|Lab. Working groups that combine theory and practice. The aim of these is not to undertake already known techniques, but instead to make progress that is both theoretical and technical. These Lab sessions will culminate in the creation of a professional or semi-professional product.||0,7|
|Lectures. In lectures, lecturers/professors not only transmit content or knowledge, but also, and above all else, attitudes, motivation, skills and values, etc. They also ensure that participants can express their opinions and arguments to the other students.||2.5|
Evaluation systems and criteria
- 60 % Final Exam
- 30 % Continuous assessment
- 10 % Attitude and participation
100 % exam
Bibliography and resources
Lippmann, W. (2003). La opinión pública. Madrid: Cuadernos de Langre.
Castells, M. (2009) Comunicación y poder. Madrid: Alianza Editorial.
Jiménez, D. (2018) El director. Madrid: Libros del K.O.
Anderson, C. W., Bell, E., & Shirky, C. (2012). Post-industrial Journalism: Adapting to the Present: a Report. Columbia Journalism School.
Gomis, L. (1991). Teoría del periodismo. Cómo se forma el presente. Barcelona: Paidós.
Kovach, B., & Rosentiel, T. (2012). Los elementos del periodismo. Madrid: Santillana.
Martínez-Albertos, J. L. (1989). El lenguaje periodístico. Madrid: Paraninfo
Salmon, C. (2008) Storytelling. La máquina de fabricar historias y formatear las mentes. Península: Barcelona.
Wolton, D. (2010). Informar no es comunicar. Contra la ideología tecnológica. Gedisa: Barcelona.
Bamberg, M. G. W., & Andrews, M. (2004) Considering Counter-narratives: Narrating, resisting, making sense. John Benjamins B. V.: Amsterdam.

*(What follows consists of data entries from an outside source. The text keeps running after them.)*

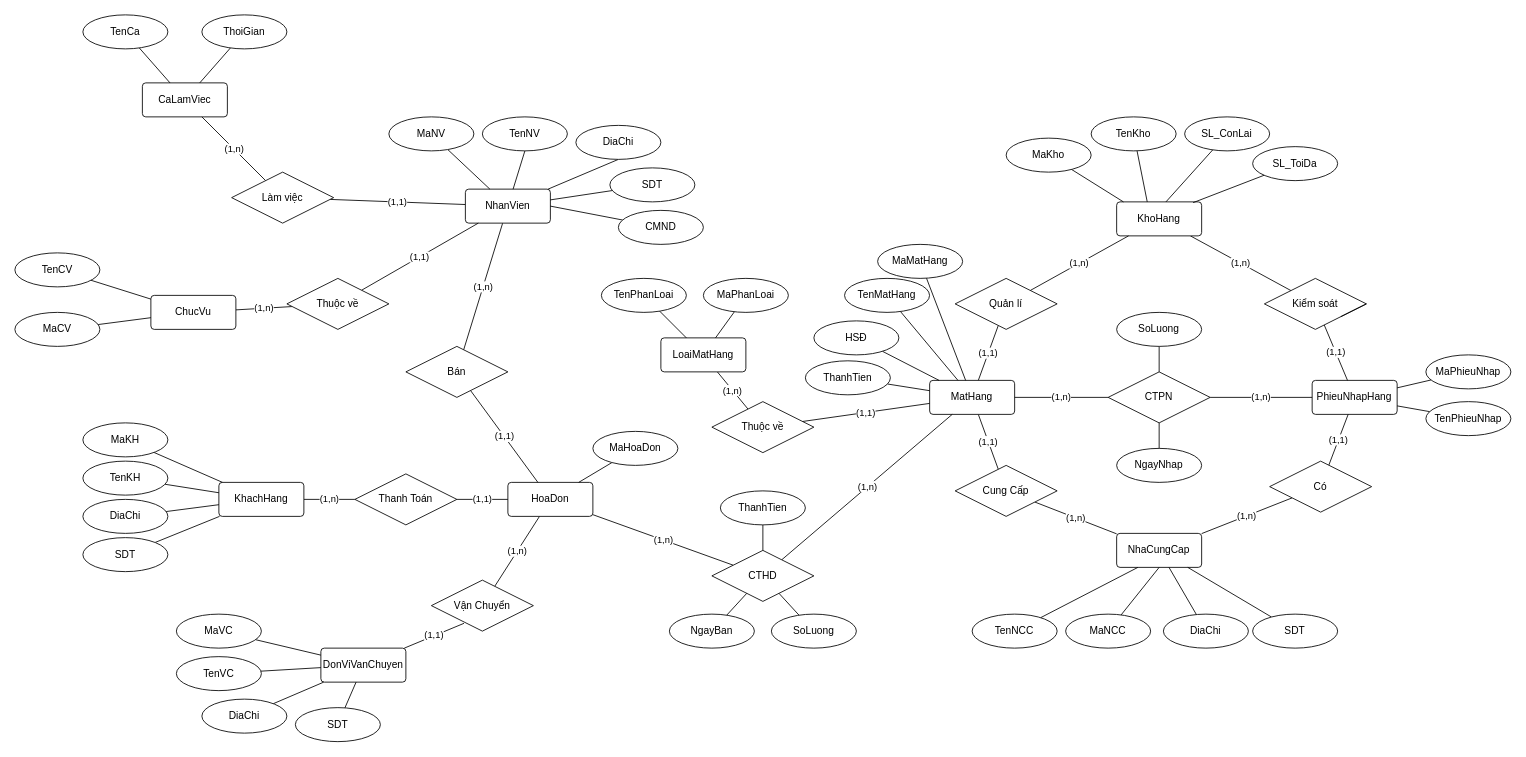
Above: PTTK HTTT/Project/Project Diagram.drawio in EdgarIgnite16/SGU-Course (draw.io), before the change. Source tidied: cells renumbered, new cells numbered last; positions are measured from the earlier drawing's top-left corner, leaving out a move shared by most shapes. Both pictures are drawn from the tidied source at 85%, with x=0, y=0 at pixel (14, 14).
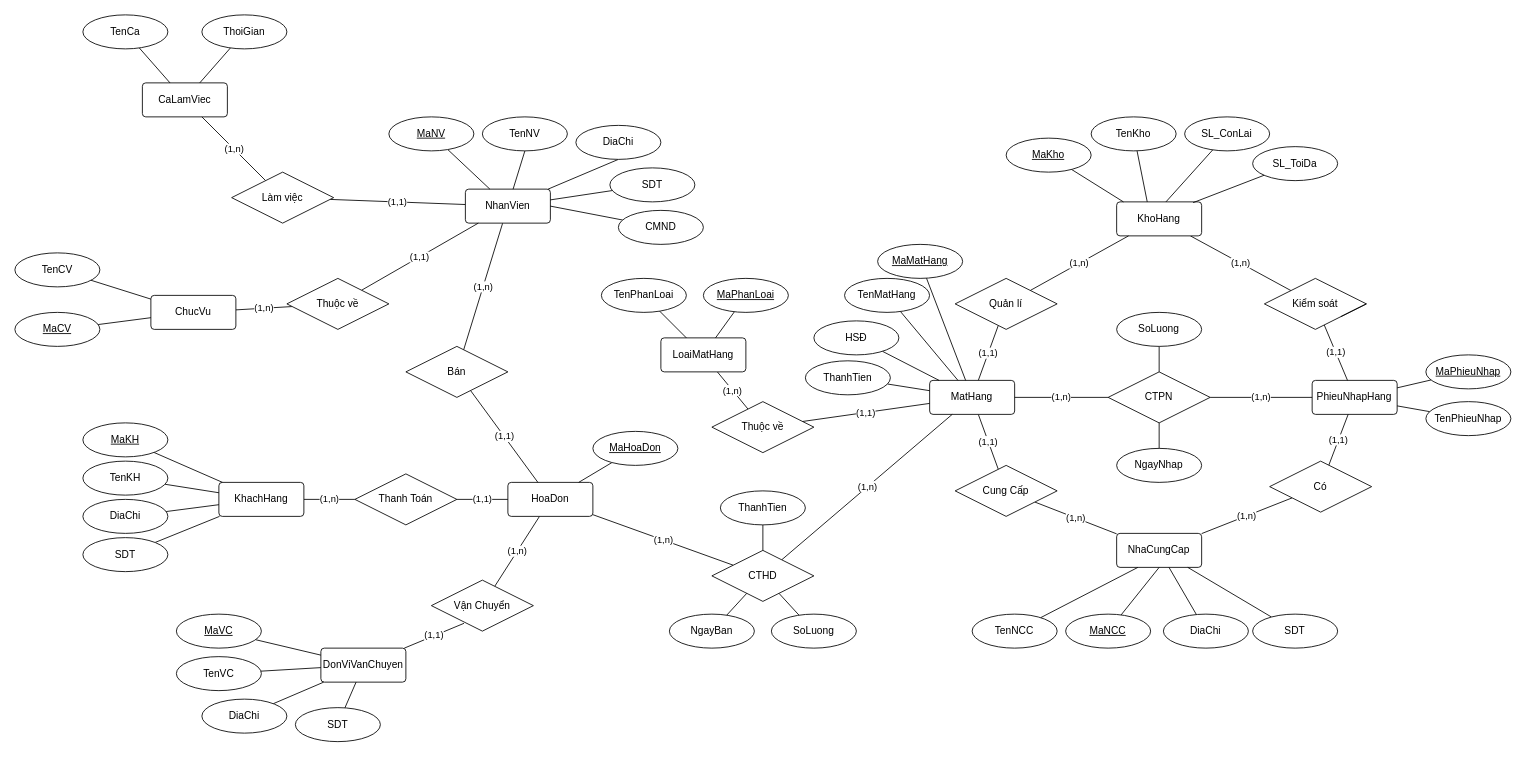
The same page after the edit.

Change to the diagram source:
```diff
@@
-    <mxCell id="47" value="MaCV" style="ellipse;whiteSpace=wrap;html=1;align=center;" parent="1" vertex="1">
+    <mxCell id="47" value="MaCV" style="ellipse;whiteSpace=wrap;html=1;align=center;fontStyle=4;" parent="1" vertex="1">
       <mxGeometry y="350" width="100" height="40" as="geometry" />
     </mxCell>
@@
-    <mxCell id="57" value="MaNV" style="ellipse;whiteSpace=wrap;html=1;align=center;" parent="1" vertex="1">
+    <mxCell id="57" value="MaNV" style="ellipse;whiteSpace=wrap;html=1;align=center;fontStyle=4;" parent="1" vertex="1">
       <mxGeometry x="440" y="120" width="100" height="40" as="geometry" />
     </mxCell>
@@
-    <mxCell id="63" value="MaKH" style="ellipse;whiteSpace=wrap;html=1;align=center;" parent="1" vertex="1">
+    <mxCell id="63" value="MaKH" style="ellipse;whiteSpace=wrap;html=1;align=center;fontStyle=4;" parent="1" vertex="1">
       <mxGeometry x="80" y="480" width="100" height="40" as="geometry" />
     </mxCell>
@@
-    <mxCell id="71" value="MaVC" style="ellipse;whiteSpace=wrap;html=1;align=center;" parent="1" vertex="1">
+    <mxCell id="71" value="MaVC" style="ellipse;whiteSpace=wrap;html=1;align=center;fontStyle=4;" parent="1" vertex="1">
       <mxGeometry x="190" y="705" width="100" height="40" as="geometry" />
     </mxCell>
@@
-    <mxCell id="89" value="MaKho" style="ellipse;whiteSpace=wrap;html=1;align=center;" parent="1" vertex="1">
+    <mxCell id="89" value="MaKho" style="ellipse;whiteSpace=wrap;html=1;align=center;fontStyle=4;" parent="1" vertex="1">
       <mxGeometry x="1166.2" y="145" width="100" height="40" as="geometry" />
     </mxCell>
@@
-    <mxCell id="95" value="MaNCC" style="ellipse;whiteSpace=wrap;html=1;align=center;" parent="1" vertex="1">
+    <mxCell id="95" value="MaNCC" style="ellipse;whiteSpace=wrap;html=1;align=center;fontStyle=4;" parent="1" vertex="1">
       <mxGeometry x="1236.2" y="705" width="100" height="40" as="geometry" />
     </mxCell>
@@
-    <mxCell id="103" value="MaMatHang" style="ellipse;whiteSpace=wrap;html=1;align=center;" parent="1" vertex="1">
+    <mxCell id="103" value="MaMatHang" style="ellipse;whiteSpace=wrap;html=1;align=center;fontStyle=4;" parent="1" vertex="1">
       <mxGeometry x="1015" y="270" width="100" height="40" as="geometry" />
     </mxCell>
@@
-    <mxCell id="109" value="MaPhanLoai" style="ellipse;whiteSpace=wrap;html=1;align=center;" parent="1" vertex="1">
+    <mxCell id="109" value="MaPhanLoai" style="ellipse;whiteSpace=wrap;html=1;align=center;fontStyle=4;" parent="1" vertex="1">
       <mxGeometry x="810" y="310" width="100" height="40" as="geometry" />
     </mxCell>
@@
-    <mxCell id="115" value="MaPhieuNhap" style="ellipse;whiteSpace=wrap;html=1;align=center;" parent="1" vertex="1">
+    <mxCell id="115" value="MaPhieuNhap" style="ellipse;whiteSpace=wrap;html=1;align=center;fontStyle=4;" parent="1" vertex="1">
       <mxGeometry x="1660" y="400" width="100" height="40" as="geometry" />
     </mxCell>
@@
-    <mxCell id="119" value="MaHoaDon" style="ellipse;whiteSpace=wrap;html=1;align=center;" parent="1" vertex="1">
+    <mxCell id="119" value="MaHoaDon" style="ellipse;whiteSpace=wrap;html=1;align=center;fontStyle=4;" parent="1" vertex="1">
       <mxGeometry x="680" y="490" width="100" height="40" as="geometry" />
     </mxCell>
```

Guallar, J.; Leiva-Aguilera, J. (2013) El content curator. Guía básica para el nuevo profesional de internet.Barcelona: UOC.
Mortimer, J. A., & van Doren, C. (1996) Cómo leer un libro. Debate: Madrid.